Epoxy crystallization can occur in foods, minerals, and epoxy resins or curing agents. Recognizing the phenomenon can help you ensure your material is properly prepared before attempting a cure.
What is epoxy crystallization?
Crystallization is the natural solid state of a product
Epoxy resins and hardeners can all experience crystallization
It primarily occurs with two component epoxy systems, but can also occur in one component heat cure epoxies
Crystallization does not mean defective material
How to recognize epoxy crystallization?
Cloudiness, free floating crystals, crystal masses, or completely solidified material
What causes epoxy crystallization?
High purity of material
Low viscosity of material
Extreme cold temperatures (-40 °C)
How can you reverse epoxy crystallization?
Heat crystallized material between 50 to 60 °C for 1 to 2 hours.
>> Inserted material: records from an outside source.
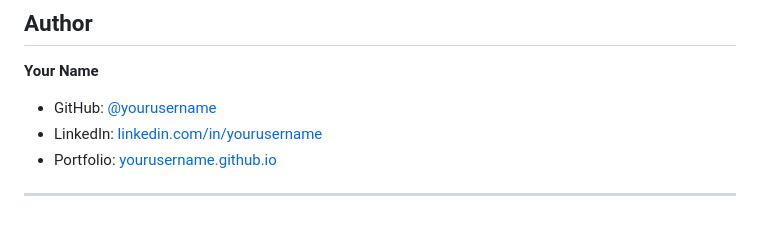
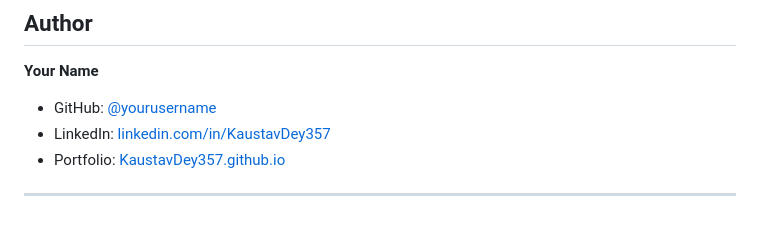
Before and after one commit to KaustavDey357/aws-static-hosting, a Markdown page: README.md, the part around the change. Drawn GitHub-style.

```diff
--- a/README.md
+++ b/README.md
@@ -126,8 +126,8 @@ aws cloudfront create-invalidation \
 
 **Your Name**
 
-* GitHub: [@yourusername](https://github.com/yourusername)
-* LinkedIn: [linkedin.com/in/yourusername](https://linkedin.com/in/yourusername)
-* Portfolio: [yourusername.github.io](https://yourusername.github.io)
+* GitHub: [@yourusername](https://github.com/KaustavDey357)
+* LinkedIn: [linkedin.com/in/KaustavDey357](https://linkedin.com/in/KaustavDey357)
+* Portfolio: [KaustavDey357.github.io](https://KaustavDey357.github.io)
 
 ---
```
Container size will affect the length of time needed for decrystallization.
Stir material including container sides and bottom to ensure all crystals have been melted and that heat has been evenly distributed.
If crystals are still present, continue heating and repeat stir process until there is no evidence of crystals.
While reversing epoxy crystallization can be effective for some epoxies, avoid this method with one component heat cure epoxies, which cannot be heated to reverse crystallization as product damage may occur.